It was great to be back in St. Pete. The weather was ideal for walking along the pier, riding bikes, taking a dinghy ride through the harbor and having dinner at the end of Albert Whitted Airport runway. From there we headed south again, and back to Cabbage Key where we took the dink ashore to check out the Cabbage Key Inn and their famed cheeseburgers. The story goes that their take on the all American classic sandwich inspired Jimmy Buffet to write "Cheeseburger in Paradise." We intended to try it last year, but we arrived for dinner, and burgers are only served at lunch! It was worth the wait. More on that soon over at the food blog, MarthasGalley.blogspot.com.
A day or to later, enroute to Sanibel Island on a gorgeous day with a classic 'blue sky breeze' we had some surprise visitors. Christine and I were chatting in the salon, when I overheard the Cap'n responding to a call on the radio
Radio Voice: "How many passengers do you have on your vessel Cap'n?" (that's a weird question, I thought)
Cap'n: "Three, plus myself."
R.V." Please ask your crew to gather in the cockpit, then slow your boat and maintain that speed. We are going to board you"
Me: "Huh? Who? What's going on?" I called out as I jumped up to look out the window

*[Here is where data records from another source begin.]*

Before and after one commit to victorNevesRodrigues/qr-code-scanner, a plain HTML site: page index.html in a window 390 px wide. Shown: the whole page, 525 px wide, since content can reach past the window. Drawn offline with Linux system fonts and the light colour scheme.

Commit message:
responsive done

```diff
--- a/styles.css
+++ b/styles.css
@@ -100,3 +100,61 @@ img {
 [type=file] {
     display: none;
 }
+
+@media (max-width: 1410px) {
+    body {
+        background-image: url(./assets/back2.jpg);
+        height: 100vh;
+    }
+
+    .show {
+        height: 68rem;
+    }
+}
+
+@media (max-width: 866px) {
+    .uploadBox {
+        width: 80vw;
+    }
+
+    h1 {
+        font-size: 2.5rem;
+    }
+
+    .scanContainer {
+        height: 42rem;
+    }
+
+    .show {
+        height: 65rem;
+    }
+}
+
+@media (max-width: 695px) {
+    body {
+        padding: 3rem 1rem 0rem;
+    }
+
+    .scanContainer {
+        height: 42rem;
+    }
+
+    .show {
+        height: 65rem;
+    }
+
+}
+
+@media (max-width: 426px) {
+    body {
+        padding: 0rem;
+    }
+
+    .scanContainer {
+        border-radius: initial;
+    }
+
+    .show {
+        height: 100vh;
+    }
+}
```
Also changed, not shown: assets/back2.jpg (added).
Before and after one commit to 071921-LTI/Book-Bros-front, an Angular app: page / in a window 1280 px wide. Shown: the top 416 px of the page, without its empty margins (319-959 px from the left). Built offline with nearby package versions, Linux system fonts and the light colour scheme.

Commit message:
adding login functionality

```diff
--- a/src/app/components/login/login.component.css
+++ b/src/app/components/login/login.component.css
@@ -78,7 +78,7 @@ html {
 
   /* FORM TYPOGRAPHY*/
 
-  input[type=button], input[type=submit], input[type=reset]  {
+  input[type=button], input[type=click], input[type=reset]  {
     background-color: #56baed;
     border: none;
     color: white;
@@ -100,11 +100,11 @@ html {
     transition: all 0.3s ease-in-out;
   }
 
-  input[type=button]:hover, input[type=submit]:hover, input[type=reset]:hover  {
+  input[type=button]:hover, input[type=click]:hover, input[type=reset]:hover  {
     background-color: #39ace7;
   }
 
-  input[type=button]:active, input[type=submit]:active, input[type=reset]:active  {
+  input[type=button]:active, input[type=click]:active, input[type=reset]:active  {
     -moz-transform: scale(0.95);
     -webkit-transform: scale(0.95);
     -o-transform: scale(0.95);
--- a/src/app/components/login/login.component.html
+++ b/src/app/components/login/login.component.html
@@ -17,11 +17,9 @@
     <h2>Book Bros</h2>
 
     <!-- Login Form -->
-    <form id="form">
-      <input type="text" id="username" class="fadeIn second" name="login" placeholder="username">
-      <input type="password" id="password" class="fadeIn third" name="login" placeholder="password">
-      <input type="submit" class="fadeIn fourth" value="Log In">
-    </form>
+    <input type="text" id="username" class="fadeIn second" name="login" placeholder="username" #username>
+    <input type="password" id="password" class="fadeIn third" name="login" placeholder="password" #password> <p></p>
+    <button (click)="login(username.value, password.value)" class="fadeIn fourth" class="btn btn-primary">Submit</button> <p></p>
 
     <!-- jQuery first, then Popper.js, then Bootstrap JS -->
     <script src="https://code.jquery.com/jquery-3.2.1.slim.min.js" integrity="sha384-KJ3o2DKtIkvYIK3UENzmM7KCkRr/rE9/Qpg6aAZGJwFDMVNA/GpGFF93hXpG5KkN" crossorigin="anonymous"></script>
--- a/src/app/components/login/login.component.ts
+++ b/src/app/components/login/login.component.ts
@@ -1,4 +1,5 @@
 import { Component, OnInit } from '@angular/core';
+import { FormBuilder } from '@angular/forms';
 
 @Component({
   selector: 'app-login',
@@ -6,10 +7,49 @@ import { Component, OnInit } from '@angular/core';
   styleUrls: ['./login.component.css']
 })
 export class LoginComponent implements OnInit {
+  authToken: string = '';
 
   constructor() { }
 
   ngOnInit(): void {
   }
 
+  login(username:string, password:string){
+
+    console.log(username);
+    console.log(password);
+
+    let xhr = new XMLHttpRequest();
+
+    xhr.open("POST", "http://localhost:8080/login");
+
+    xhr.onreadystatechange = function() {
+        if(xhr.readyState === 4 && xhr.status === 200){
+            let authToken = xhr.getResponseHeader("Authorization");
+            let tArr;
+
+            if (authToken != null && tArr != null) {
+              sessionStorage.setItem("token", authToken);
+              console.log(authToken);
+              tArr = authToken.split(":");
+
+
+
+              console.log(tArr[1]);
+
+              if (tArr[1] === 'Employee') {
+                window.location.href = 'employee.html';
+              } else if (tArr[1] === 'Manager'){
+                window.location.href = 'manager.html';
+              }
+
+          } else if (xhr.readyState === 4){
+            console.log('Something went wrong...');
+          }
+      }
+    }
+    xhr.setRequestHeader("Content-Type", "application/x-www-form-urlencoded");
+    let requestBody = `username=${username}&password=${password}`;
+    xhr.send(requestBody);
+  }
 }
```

There on our port side was a large black inflatable boat, with three Lee County Sheriff's Dept. agents dressed in full camo gear complete with flak jackets. Guns at their hips.

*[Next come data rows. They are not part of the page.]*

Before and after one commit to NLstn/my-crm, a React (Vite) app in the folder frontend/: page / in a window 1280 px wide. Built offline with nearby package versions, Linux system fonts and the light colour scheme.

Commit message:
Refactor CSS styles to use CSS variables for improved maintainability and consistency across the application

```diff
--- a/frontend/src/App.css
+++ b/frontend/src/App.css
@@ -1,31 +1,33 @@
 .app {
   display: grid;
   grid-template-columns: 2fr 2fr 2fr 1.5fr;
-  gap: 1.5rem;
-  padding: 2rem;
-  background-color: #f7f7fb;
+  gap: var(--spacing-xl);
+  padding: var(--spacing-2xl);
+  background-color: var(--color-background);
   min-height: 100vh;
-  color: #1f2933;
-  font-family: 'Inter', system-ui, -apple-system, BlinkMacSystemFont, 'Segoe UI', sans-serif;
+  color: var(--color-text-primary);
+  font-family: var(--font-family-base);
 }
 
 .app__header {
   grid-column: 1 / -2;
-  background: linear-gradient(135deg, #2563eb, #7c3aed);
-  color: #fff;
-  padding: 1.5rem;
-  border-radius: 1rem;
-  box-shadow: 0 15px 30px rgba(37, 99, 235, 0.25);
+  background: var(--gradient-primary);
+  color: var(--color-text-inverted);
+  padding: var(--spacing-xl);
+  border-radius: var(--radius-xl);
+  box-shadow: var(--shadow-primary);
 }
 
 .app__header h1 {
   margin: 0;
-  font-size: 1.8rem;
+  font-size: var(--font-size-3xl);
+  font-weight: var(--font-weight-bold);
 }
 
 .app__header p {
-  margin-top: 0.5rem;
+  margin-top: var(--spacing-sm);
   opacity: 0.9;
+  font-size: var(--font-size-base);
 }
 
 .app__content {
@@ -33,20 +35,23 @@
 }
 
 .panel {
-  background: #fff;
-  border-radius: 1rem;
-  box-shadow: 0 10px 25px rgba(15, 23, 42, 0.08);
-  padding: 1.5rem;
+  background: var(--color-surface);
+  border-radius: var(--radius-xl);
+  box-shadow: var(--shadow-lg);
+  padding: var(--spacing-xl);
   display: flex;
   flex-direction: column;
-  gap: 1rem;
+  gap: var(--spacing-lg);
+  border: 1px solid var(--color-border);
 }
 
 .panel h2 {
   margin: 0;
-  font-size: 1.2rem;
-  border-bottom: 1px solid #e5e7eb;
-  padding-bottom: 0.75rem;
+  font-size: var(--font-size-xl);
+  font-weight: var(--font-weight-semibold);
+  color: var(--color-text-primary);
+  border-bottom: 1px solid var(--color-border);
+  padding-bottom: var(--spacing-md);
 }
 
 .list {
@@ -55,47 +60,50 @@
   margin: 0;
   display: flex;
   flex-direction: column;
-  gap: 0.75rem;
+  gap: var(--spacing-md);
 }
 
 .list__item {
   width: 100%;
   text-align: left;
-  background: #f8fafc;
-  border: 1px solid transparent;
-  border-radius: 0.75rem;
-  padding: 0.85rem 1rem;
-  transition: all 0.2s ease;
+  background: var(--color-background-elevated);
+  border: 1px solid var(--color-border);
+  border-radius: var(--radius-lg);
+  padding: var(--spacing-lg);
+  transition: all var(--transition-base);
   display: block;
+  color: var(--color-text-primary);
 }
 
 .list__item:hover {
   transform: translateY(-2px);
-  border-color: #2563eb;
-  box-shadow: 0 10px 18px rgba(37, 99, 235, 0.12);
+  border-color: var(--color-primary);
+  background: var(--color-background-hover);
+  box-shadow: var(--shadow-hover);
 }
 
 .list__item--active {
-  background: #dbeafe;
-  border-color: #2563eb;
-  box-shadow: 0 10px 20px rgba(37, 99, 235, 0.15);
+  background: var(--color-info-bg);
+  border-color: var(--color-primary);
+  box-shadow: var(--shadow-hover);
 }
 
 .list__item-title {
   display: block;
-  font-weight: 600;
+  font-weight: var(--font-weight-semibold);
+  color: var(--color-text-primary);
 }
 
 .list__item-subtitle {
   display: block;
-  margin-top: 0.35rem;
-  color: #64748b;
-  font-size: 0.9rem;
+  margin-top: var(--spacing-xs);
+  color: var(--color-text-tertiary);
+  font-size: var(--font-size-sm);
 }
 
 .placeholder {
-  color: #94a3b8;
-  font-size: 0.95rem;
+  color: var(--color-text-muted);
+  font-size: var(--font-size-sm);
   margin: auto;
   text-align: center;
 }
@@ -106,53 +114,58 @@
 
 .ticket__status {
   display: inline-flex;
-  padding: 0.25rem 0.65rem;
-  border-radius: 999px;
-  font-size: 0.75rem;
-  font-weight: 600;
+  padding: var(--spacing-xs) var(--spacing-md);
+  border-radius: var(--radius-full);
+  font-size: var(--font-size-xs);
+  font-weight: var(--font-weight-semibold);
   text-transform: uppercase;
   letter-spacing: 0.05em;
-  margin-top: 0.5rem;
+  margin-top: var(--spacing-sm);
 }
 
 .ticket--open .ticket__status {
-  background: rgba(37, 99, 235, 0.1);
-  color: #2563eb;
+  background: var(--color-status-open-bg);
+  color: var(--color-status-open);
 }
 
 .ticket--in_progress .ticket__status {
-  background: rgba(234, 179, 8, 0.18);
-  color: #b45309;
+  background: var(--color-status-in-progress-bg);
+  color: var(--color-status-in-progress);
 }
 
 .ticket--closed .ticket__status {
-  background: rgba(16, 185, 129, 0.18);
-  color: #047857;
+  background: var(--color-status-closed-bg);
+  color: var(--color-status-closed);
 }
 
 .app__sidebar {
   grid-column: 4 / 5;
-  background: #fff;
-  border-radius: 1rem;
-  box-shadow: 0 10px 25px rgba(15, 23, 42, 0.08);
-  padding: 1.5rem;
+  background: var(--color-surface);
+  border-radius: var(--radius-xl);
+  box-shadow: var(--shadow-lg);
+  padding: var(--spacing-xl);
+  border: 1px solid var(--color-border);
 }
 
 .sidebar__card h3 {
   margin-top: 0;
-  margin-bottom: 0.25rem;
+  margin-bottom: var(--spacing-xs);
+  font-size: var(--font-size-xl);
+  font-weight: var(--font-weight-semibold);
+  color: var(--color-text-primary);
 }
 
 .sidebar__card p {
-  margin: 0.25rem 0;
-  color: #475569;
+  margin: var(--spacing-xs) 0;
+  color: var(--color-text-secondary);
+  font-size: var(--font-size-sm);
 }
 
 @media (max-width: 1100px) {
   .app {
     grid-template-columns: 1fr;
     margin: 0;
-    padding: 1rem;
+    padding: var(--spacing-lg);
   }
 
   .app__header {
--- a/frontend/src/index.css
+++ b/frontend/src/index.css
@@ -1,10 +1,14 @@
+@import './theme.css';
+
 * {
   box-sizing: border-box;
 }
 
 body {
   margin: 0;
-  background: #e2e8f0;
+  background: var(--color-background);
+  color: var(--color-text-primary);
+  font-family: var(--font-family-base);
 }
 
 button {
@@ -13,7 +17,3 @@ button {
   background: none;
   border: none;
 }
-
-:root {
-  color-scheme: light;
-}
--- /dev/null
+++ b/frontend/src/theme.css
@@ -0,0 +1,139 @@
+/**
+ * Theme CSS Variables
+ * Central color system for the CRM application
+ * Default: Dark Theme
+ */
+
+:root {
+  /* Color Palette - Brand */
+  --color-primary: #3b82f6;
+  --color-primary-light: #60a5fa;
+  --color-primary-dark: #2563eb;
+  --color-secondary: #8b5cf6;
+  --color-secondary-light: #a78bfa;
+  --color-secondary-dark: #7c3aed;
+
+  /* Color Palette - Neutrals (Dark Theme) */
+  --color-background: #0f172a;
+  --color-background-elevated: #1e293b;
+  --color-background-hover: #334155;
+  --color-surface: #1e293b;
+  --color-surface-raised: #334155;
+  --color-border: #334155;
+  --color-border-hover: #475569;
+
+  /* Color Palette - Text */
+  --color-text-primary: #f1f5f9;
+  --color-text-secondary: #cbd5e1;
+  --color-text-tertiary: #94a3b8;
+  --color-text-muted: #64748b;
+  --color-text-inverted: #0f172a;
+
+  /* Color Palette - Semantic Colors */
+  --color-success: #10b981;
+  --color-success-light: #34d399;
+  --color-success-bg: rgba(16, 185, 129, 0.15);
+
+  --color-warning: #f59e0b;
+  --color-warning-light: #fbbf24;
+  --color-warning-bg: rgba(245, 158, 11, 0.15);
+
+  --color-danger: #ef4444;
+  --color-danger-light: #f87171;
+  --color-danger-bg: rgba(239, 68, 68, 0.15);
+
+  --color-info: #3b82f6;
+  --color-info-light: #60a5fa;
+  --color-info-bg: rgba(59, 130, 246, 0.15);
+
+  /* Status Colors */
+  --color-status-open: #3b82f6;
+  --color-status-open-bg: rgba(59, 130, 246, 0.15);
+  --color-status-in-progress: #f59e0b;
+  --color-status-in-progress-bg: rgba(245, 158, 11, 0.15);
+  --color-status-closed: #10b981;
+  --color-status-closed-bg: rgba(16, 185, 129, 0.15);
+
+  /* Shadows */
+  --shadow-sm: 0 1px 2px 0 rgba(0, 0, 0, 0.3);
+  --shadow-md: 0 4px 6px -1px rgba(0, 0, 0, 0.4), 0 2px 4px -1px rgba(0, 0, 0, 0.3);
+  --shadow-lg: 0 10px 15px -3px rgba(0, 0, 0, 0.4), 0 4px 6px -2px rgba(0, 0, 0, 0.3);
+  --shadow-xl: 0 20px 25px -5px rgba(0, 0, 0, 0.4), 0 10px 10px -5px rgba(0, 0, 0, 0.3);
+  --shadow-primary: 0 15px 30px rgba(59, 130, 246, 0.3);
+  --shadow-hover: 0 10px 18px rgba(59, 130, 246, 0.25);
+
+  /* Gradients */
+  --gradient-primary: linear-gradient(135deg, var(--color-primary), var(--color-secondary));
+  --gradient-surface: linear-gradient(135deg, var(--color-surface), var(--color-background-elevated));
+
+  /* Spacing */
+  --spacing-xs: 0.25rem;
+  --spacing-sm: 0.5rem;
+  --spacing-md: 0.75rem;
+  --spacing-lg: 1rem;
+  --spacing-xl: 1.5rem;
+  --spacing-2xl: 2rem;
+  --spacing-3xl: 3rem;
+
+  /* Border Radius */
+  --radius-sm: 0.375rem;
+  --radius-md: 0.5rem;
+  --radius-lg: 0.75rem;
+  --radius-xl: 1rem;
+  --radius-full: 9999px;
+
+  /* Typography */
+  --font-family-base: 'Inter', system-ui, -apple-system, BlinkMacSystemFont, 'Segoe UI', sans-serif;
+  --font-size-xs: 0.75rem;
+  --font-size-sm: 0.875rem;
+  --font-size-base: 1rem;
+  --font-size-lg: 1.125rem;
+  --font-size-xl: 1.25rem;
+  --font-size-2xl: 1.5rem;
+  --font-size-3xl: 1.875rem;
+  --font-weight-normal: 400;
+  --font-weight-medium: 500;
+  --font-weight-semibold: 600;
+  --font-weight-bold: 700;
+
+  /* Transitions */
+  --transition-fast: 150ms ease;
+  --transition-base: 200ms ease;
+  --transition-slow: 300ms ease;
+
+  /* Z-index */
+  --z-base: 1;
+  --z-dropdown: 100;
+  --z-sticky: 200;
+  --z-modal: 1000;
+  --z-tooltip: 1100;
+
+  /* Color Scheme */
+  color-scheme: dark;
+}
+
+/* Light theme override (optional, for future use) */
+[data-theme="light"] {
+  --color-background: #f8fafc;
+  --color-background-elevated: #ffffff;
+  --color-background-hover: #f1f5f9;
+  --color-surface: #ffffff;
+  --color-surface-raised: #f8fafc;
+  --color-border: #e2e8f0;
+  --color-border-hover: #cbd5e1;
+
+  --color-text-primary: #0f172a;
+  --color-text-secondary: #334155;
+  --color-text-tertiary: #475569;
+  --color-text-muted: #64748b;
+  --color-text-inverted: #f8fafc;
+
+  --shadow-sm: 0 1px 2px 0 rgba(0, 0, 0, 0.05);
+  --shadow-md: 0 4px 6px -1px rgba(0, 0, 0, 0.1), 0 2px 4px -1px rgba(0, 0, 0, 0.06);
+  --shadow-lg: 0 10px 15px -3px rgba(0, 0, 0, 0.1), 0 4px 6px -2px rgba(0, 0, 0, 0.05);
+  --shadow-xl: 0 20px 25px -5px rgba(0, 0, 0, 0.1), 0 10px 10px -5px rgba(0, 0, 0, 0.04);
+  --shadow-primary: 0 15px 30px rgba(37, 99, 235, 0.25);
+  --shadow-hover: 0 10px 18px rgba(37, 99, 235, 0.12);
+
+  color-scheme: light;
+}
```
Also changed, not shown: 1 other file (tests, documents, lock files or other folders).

By now, Andy was in the cockpit, readying a line, but the officers simply jumped aboard once our speeds were in sync -- I think they had done it before.
While one officer engaged Christine and I in conversation in the cockpit, the second joined the Cap'n and Andy in the pilot house. First order of business, I suppose, was to hear us speak, and then to assess our demeanor. Before long, the Cap'n asked me to locate our boat documentation. The officer's eyes followed me as I descended the steps to retrieve the paperwork.
Next we were asked to show our safety equipment: radio, flares, ditch bags (supplies in case we have to abandon ship). When, at the Cap'ns direction Andy pulled out the Gumby Suits ( to be worn in case we have to abandon ship in cold waters) the officer realized we were set for most anything and stopped asking questions. After reviewing our ID's, they motioned to their mothership and in a flash, they were gone.
"What was that all about?" I wondered out loud. The officer in the cockpit had revealed he is typically on Gangs and Drugs duty. Our dinghy can outrun Freedom, so I hardly think they thought we were running something. But you never know, I suppose.
"Pretty Girl stop," was the Cap'ns theory -- the officers just wanted to see if Freedom is as good lookin' on the inside as she is on the outside. Who could blame them?
No matter what the reason, it added more than just a bit of excitement to our week.
|Lee County Sheriff's Dept. motoring away from Freedom after a boarding|